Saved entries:

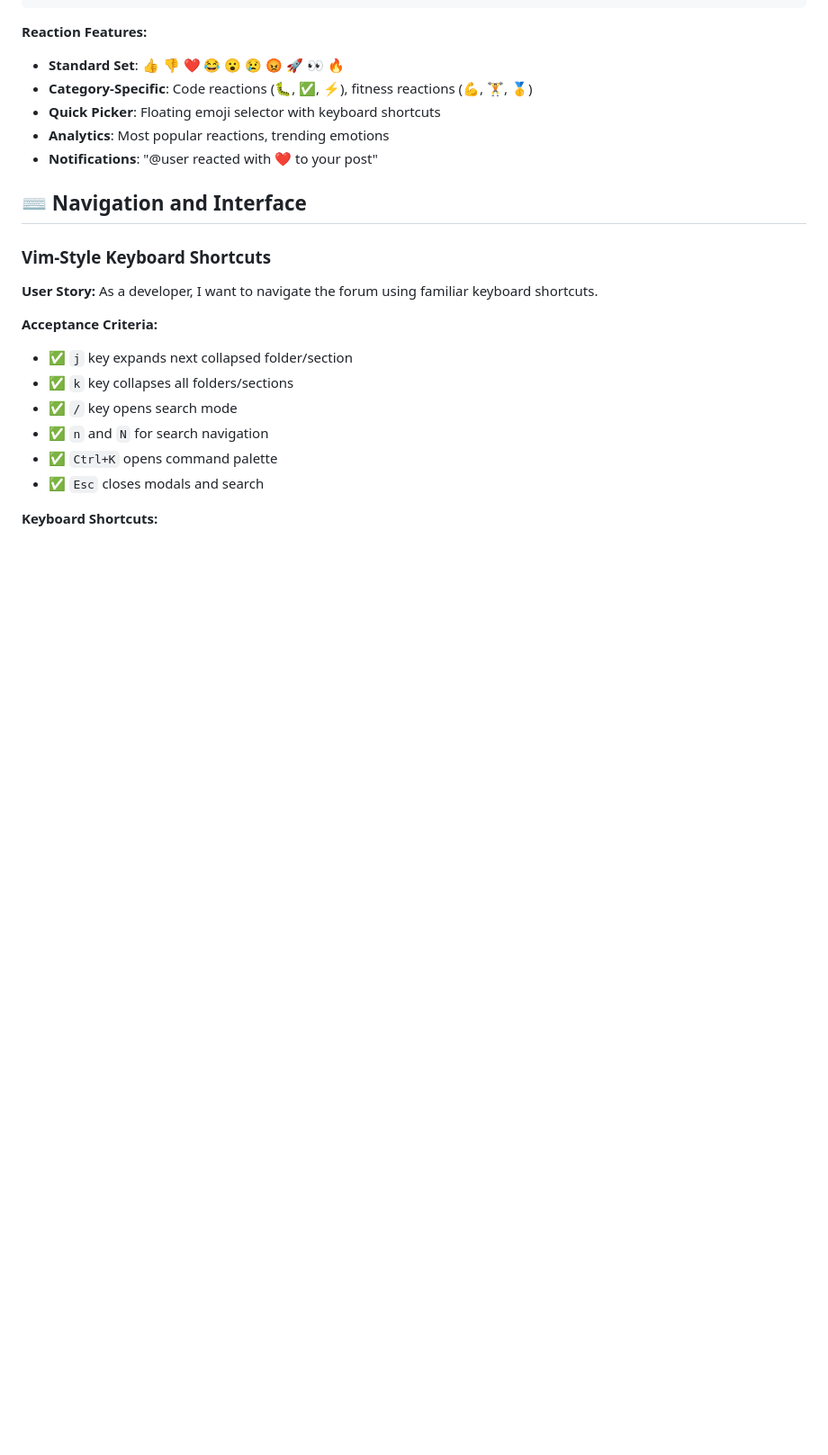
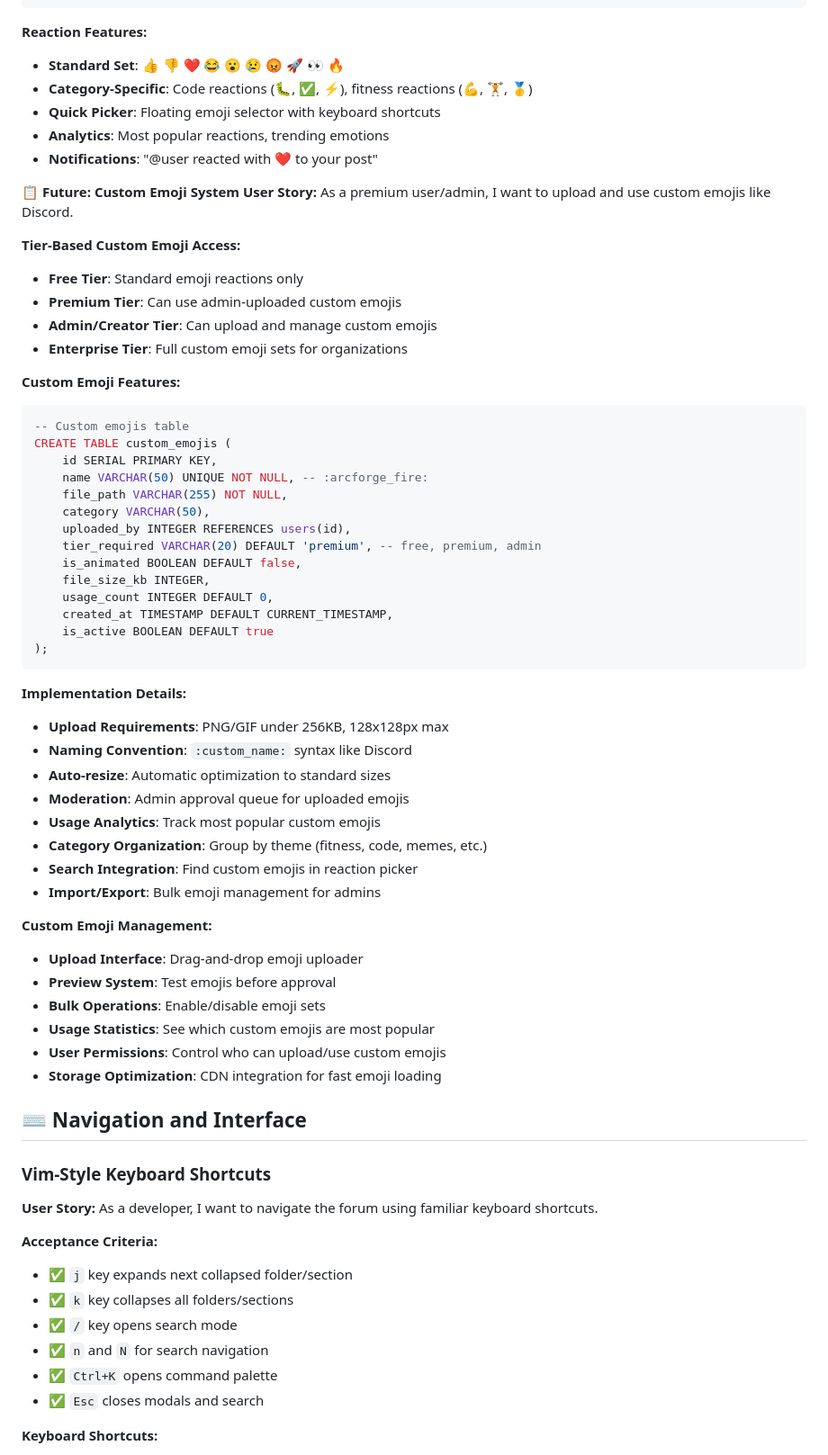
Before and after one commit to JustaCakedUpGnome/ArcForge_kyon, a Markdown page: docs/product/features.md, the part around one of its changes. Shown at 90% size. Drawn GitHub-style; blank space fills up the shorter version.

````diff
--- a/docs/product/features.md
+++ b/docs/product/features.md
@@ -205,6 +205,51 @@ CREATE TABLE reactions (
 - **Analytics**: Most popular reactions, trending emotions
 - **Notifications**: "@user reacted with ❤️ to your post"
 
+**📋 Future: Custom Emoji System**
+**User Story:** As a premium user/admin, I want to upload and use custom emojis like Discord.
+
+**Tier-Based Custom Emoji Access:**
+- **Free Tier**: Standard emoji reactions only
+- **Premium Tier**: Can use admin-uploaded custom emojis
+- **Admin/Creator Tier**: Can upload and manage custom emojis
+- **Enterprise Tier**: Full custom emoji sets for organizations
+
+**Custom Emoji Features:**
+```sql
+-- Custom emojis table
+CREATE TABLE custom_emojis (
+    id SERIAL PRIMARY KEY,
+    name VARCHAR(50) UNIQUE NOT NULL, -- :arcforge_fire:
+    file_path VARCHAR(255) NOT NULL,
+    category VARCHAR(50),
+    uploaded_by INTEGER REFERENCES users(id),
+    tier_required VARCHAR(20) DEFAULT 'premium', -- free, premium, admin
+    is_animated BOOLEAN DEFAULT false,
+    file_size_kb INTEGER,
+    usage_count INTEGER DEFAULT 0,
+    created_at TIMESTAMP DEFAULT CURRENT_TIMESTAMP,
+    is_active BOOLEAN DEFAULT true
+);
+```
+
+**Implementation Details:**
+- **Upload Requirements**: PNG/GIF under 256KB, 128x128px max
+- **Naming Convention**: `:custom_name:` syntax like Discord
+- **Auto-resize**: Automatic optimization to standard sizes
+- **Moderation**: Admin approval queue for uploaded emojis
+- **Usage Analytics**: Track most popular custom emojis
+- **Category Organization**: Group by theme (fitness, code, memes, etc.)
+- **Search Integration**: Find custom emojis in reaction picker
+- **Import/Export**: Bulk emoji management for admins
+
+**Custom Emoji Management:**
+- **Upload Interface**: Drag-and-drop emoji uploader
+- **Preview System**: Test emojis before approval
+- **Bulk Operations**: Enable/disable emoji sets
+- **Usage Statistics**: See which custom emojis are most popular
+- **User Permissions**: Control who can upload/use custom emojis
+- **Storage Optimization**: CDN integration for fast emoji loading
+
 ## ⌨️ Navigation and Interface
 
 ### **Vim-Style Keyboard Shortcuts**
````
Also changed, not shown: other parts of docs/product/features.md (+20 -3 lines), docs/product/backlog.md (+10 -0 lines).
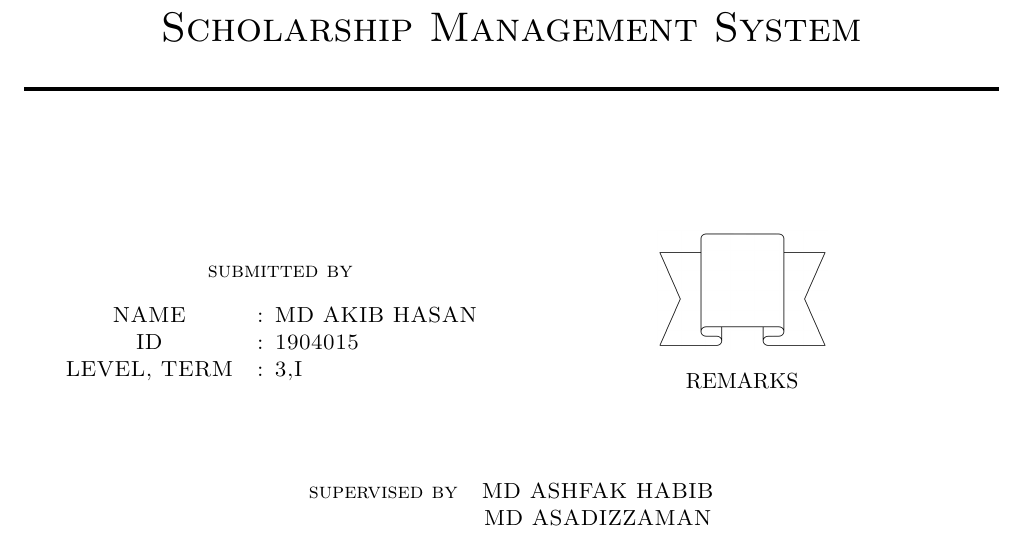
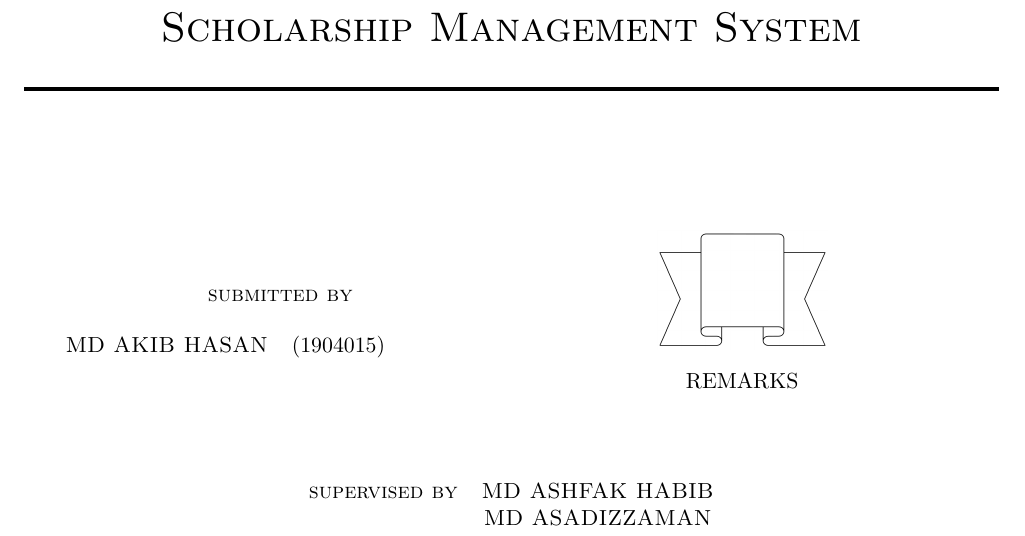
Before and after one commit to akib35/SmartHaat, a LaTeX document (proposal/test.tex): part of the page, cut so that both start at the same text. Compiled offline with pdfLaTeX.

Commit message:
May 9, 2023, 6:16 AM

```diff
--- a/proposal/test.tex
+++ b/proposal/test.tex
@@ -52,10 +52,9 @@
 	\end{center}
 
 	\begin{tabular}{cl}
+		MD AKIB HASAN & $(1904015)$\\
 
-		NAME        & : MD AKIB HASAN \\
-		ID          & : 1904015       \\
-		LEVEL, TERM & : 3,I
+
 	\end{tabular}
 }
 \parbox[r]{8cm}{
```
Also changed, not shown: proposal/test.pdf, 1 other file.
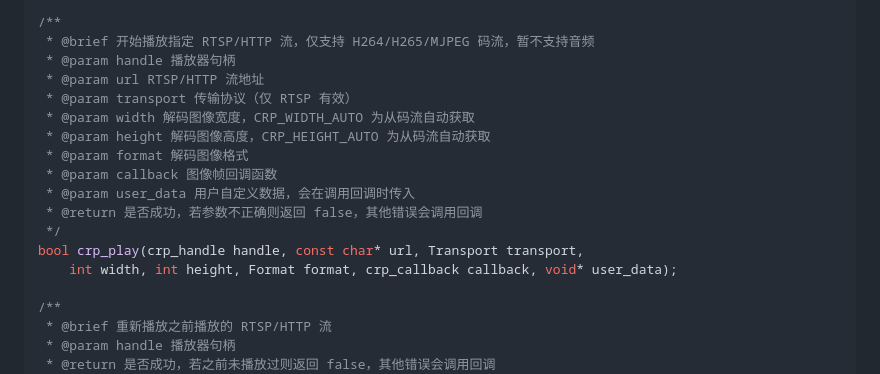
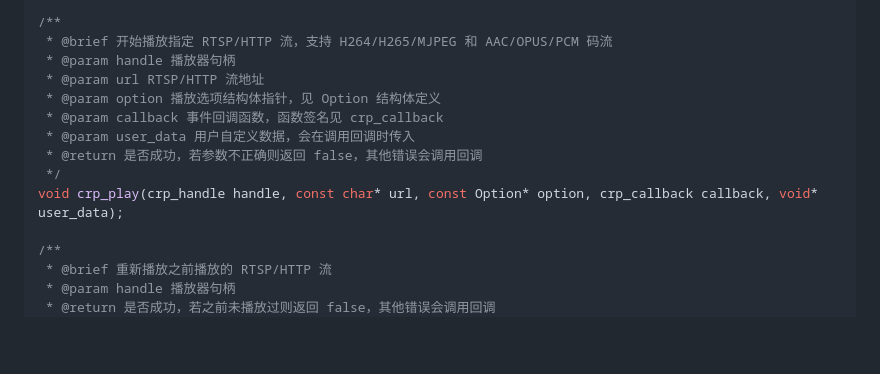
Before and after one commit to DawningW/CoralReefPlayer, a Markdown page: README.md, the part around the change printed below. Drawn GitHub-style; blank space fills up the shorter version.

```diff
--- a/README.md
+++ b/README.md
@@ -137,19 +188,15 @@ void crp_destroy(crp_handle handle);
 void crp_auth(crp_handle handle, const char* username, const char* password, bool is_md5);
 
 /**
- * @brief 开始播放指定 RTSP/HTTP 流，仅支持 H264/H265/MJPEG 码流，暂不支持音频
+ * @brief 开始播放指定 RTSP/HTTP 流，支持 H264/H265/MJPEG 和 AAC/OPUS/PCM 码流
  * @param handle 播放器句柄
  * @param url RTSP/HTTP 流地址
- * @param transport 传输协议（仅 RTSP 有效）
- * @param width 解码图像宽度，CRP_WIDTH_AUTO 为从码流自动获取
- * @param height 解码图像高度，CRP_HEIGHT_AUTO 为从码流自动获取
- * @param format 解码图像格式
- * @param callback 图像帧回调函数
+ * @param option 播放选项结构体指针，见 Option 结构体定义
+ * @param callback 事件回调函数，函数签名见 crp_callback
  * @param user_data 用户自定义数据，会在调用回调时传入
  * @return 是否成功，若参数不正确则返回 false，其他错误会调用回调
  */
-bool crp_play(crp_handle handle, const char* url, Transport transport,
-    int width, int height, Format format, crp_callback callback, void* user_data);
+void crp_play(crp_handle handle, const char* url, const Option* option, crp_callback callback, void* user_data);
 
 /**
  * @brief 重新播放之前播放的 RTSP/HTTP 流
```
Also changed, not shown: other parts of README.md (+52 -1 lines), doc/architecture.png (added), 2 other files.
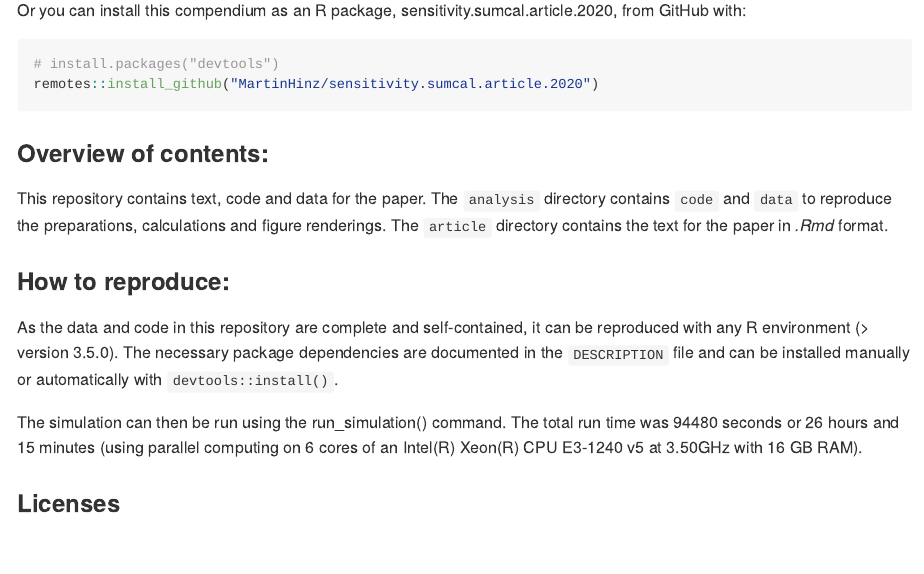
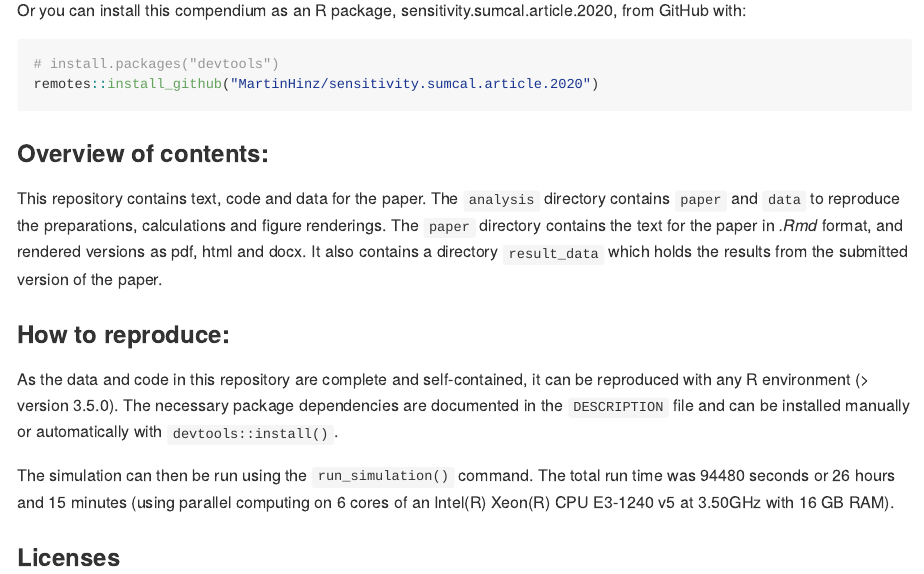
Before and after one commit to MartinHinz/sensitivity.sumcal.article.2020, an R Markdown document (README.Rmd): the page in a window 1100 px wide, from 1140 px down. The pictures show the output file README.md that the author committed with the source, drawn offline in the style of GitHub; badge pictures from the web are left out.

Commit message:
updated readme

```diff
--- a/README.Rmd
+++ b/README.Rmd
@@ -61,13 +61,13 @@ remotes::install_github("MartinHinz/sensitivity.sumcal.article.2020")
 
 ### Overview of contents:
 
-This repository contains text, code and data for the paper. The `analysis` directory contains `code` and `data` to reproduce the preparations, calculations and figure renderings. The `article` directory contains the text for the paper in *.Rmd* format.
+This repository contains text, code and data for the paper. The `analysis` directory contains `paper` and `data` to reproduce the preparations, calculations and figure renderings. The `paper` directory contains the text for the paper in *.Rmd* format, and rendered versions as pdf, html and docx. It also contains a directory `result_data` which holds the results from the submitted version of the paper.
 
 ### How to reproduce:
 
 As the data and code in this repository are complete and self-contained, it can be reproduced with any R environment (\> version 3.5.0). The necessary package dependencies are documented in the `DESCRIPTION` file and can be installed manually or automatically with `devtools::install()`.
 
-The simulation can then be run using the run_simulation() command. The total run time was 94480 seconds or 26 hours and 15 minutes (using parallel computing on 6 cores of an Intel(R) Xeon(R) CPU E3-1240 v5 at 3.50GHz with 16 GB RAM).
+The simulation can then be run using the `run_simulation()` command. The total run time was 94480 seconds or 26 hours and 15 minutes (using parallel computing on 6 cores of an Intel(R) Xeon(R) CPU E3-1240 v5 at 3.50GHz with 16 GB RAM).
 
 ### Licenses
 
```
Also changed, not shown: README.md.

What the task asks:
Each entry is to be output exactly, and no picture is to appear.

Answer section:
Before and after one commit to JustaCakedUpGnome/ArcForge_kyon, a Markdown page: docs/product/features.md, the part around one of its changes. Shown at 90% size. Drawn GitHub-style; blank space fills up the shorter version.

````diff
--- a/docs/product/features.md
+++ b/docs/product/features.md
@@ -205,6 +205,51 @@ CREATE TABLE reactions (
 - **Analytics**: Most popular reactions, trending emotions
 - **Notifications**: "@user reacted with ❤️ to your post"
 
+**📋 Future: Custom Emoji System**
+**User Story:** As a premium user/admin, I want to upload and use custom emojis like Discord.
+
+**Tier-Based Custom Emoji Access:**
+- **Free Tier**: Standard emoji reactions only
+- **Premium Tier**: Can use admin-uploaded custom emojis
+- **Admin/Creator Tier**: Can upload and manage custom emojis
+- **Enterprise Tier**: Full custom emoji sets for organizations
+
+**Custom Emoji Features:**
+```sql
+-- Custom emojis table
+CREATE TABLE custom_emojis (
+    id SERIAL PRIMARY KEY,
+    name VARCHAR(50) UNIQUE NOT NULL, -- :arcforge_fire:
+    file_path VARCHAR(255) NOT NULL,
+    category VARCHAR(50),
+    uploaded_by INTEGER REFERENCES users(id),
+    tier_required VARCHAR(20) DEFAULT 'premium', -- free, premium, admin
+    is_animated BOOLEAN DEFAULT false,
+    file_size_kb INTEGER,
+    usage_count INTEGER DEFAULT 0,
+    created_at TIMESTAMP DEFAULT CURRENT_TIMESTAMP,
+    is_active BOOLEAN DEFAULT true
+);
+```
+
+**Implementation Details:**
+- **Upload Requirements**: PNG/GIF under 256KB, 128x128px max
+- **Naming Convention**: `:custom_name:` syntax like Discord
+- **Auto-resize**: Automatic optimization to standard sizes
+- **Moderation**: Admin approval queue for uploaded emojis
+- **Usage Analytics**: Track most popular custom emojis
+- **Category Organization**: Group by theme (fitness, code, memes, etc.)
+- **Search Integration**: Find custom emojis in reaction picker
+- **Import/Export**: Bulk emoji management for admins
+
+**Custom Emoji Management:**
+- **Upload Interface**: Drag-and-drop emoji uploader
+- **Preview System**: Test emojis before approval
+- **Bulk Operations**: Enable/disable emoji sets
+- **Usage Statistics**: See which custom emojis are most popular
+- **User Permissions**: Control who can upload/use custom emojis
+- **Storage Optimization**: CDN integration for fast emoji loading
+
 ## ⌨️ Navigation and Interface
 
 ### **Vim-Style Keyboard Shortcuts**
````
Also changed, not shown: other parts of docs/product/features.md (+20 -3 lines), docs/product/backlog.md (+10 -0 lines).
Before and after one commit to akib35/SmartHaat, a LaTeX document (proposal/test.tex): part of the page, cut so that both start at the same text. Compiled offline with pdfLaTeX.

Commit message:
May 9, 2023, 6:16 AM

```diff
--- a/proposal/test.tex
+++ b/proposal/test.tex
@@ -52,10 +52,9 @@
 	\end{center}
 
 	\begin{tabular}{cl}
+		MD AKIB HASAN & $(1904015)$\\
 
-		NAME        & : MD AKIB HASAN \\
-		ID          & : 1904015       \\
-		LEVEL, TERM & : 3,I
+
 	\end{tabular}
 }
 \parbox[r]{8cm}{
```
Also changed, not shown: proposal/test.pdf, 1 other file.
Before and after one commit to DawningW/CoralReefPlayer, a Markdown page: README.md, the part around the change printed below. Drawn GitHub-style; blank space fills up the shorter version.

```diff
--- a/README.md
+++ b/README.md
@@ -137,19 +188,15 @@ void crp_destroy(crp_handle handle);
 void crp_auth(crp_handle handle, const char* username, const char* password, bool is_md5);
 
 /**
- * @brief 开始播放指定 RTSP/HTTP 流，仅支持 H264/H265/MJPEG 码流，暂不支持音频
+ * @brief 开始播放指定 RTSP/HTTP 流，支持 H264/H265/MJPEG 和 AAC/OPUS/PCM 码流
  * @param handle 播放器句柄
  * @param url RTSP/HTTP 流地址
- * @param transport 传输协议（仅 RTSP 有效）
- * @param width 解码图像宽度，CRP_WIDTH_AUTO 为从码流自动获取
- * @param height 解码图像高度，CRP_HEIGHT_AUTO 为从码流自动获取
- * @param format 解码图像格式
- * @param callback 图像帧回调函数
+ * @param option 播放选项结构体指针，见 Option 结构体定义
+ * @param callback 事件回调函数，函数签名见 crp_callback
  * @param user_data 用户自定义数据，会在调用回调时传入
  * @return 是否成功，若参数不正确则返回 false，其他错误会调用回调
  */
-bool crp_play(crp_handle handle, const char* url, Transport transport,
-    int width, int height, Format format, crp_callback callback, void* user_data);
+void crp_play(crp_handle handle, const char* url, const Option* option, crp_callback callback, void* user_data);
 
 /**
  * @brief 重新播放之前播放的 RTSP/HTTP 流
```
Also changed, not shown: other parts of README.md (+52 -1 lines), doc/architecture.png (added), 2 other files.
Before and after one commit to MartinHinz/sensitivity.sumcal.article.2020, an R Markdown document (README.Rmd): the page in a window 1100 px wide, from 1140 px down. The pictures show the output file README.md that the author committed with the source, drawn offline in the style of GitHub; badge pictures from the web are left out.

Commit message:
updated readme

```diff
--- a/README.Rmd
+++ b/README.Rmd
@@ -61,13 +61,13 @@ remotes::install_github("MartinHinz/sensitivity.sumcal.article.2020")
 
 ### Overview of contents:
 
-This repository contains text, code and data for the paper. The `analysis` directory contains `code` and `data` to reproduce the preparations, calculations and figure renderings. The `article` directory contains the text for the paper in *.Rmd* format.
+This repository contains text, code and data for the paper. The `analysis` directory contains `paper` and `data` to reproduce the preparations, calculations and figure renderings. The `paper` directory contains the text for the paper in *.Rmd* format, and rendered versions as pdf, html and docx. It also contains a directory `result_data` which holds the results from the submitted version of the paper.
 
 ### How to reproduce:
 
 As the data and code in this repository are complete and self-contained, it can be reproduced with any R environment (\> version 3.5.0). The necessary package dependencies are documented in the `DESCRIPTION` file and can be installed manually or automatically with `devtools::install()`.
 
-The simulation can then be run using the run_simulation() command. The total run time was 94480 seconds or 26 hours and 15 minutes (using parallel computing on 6 cores of an Intel(R) Xeon(R) CPU E3-1240 v5 at 3.50GHz with 16 GB RAM).
+The simulation can then be run using the `run_simulation()` command. The total run time was 94480 seconds or 26 hours and 15 minutes (using parallel computing on 6 cores of an Intel(R) Xeon(R) CPU E3-1240 v5 at 3.50GHz with 16 GB RAM).
 
 ### Licenses
 
```
Also changed, not shown: README.md.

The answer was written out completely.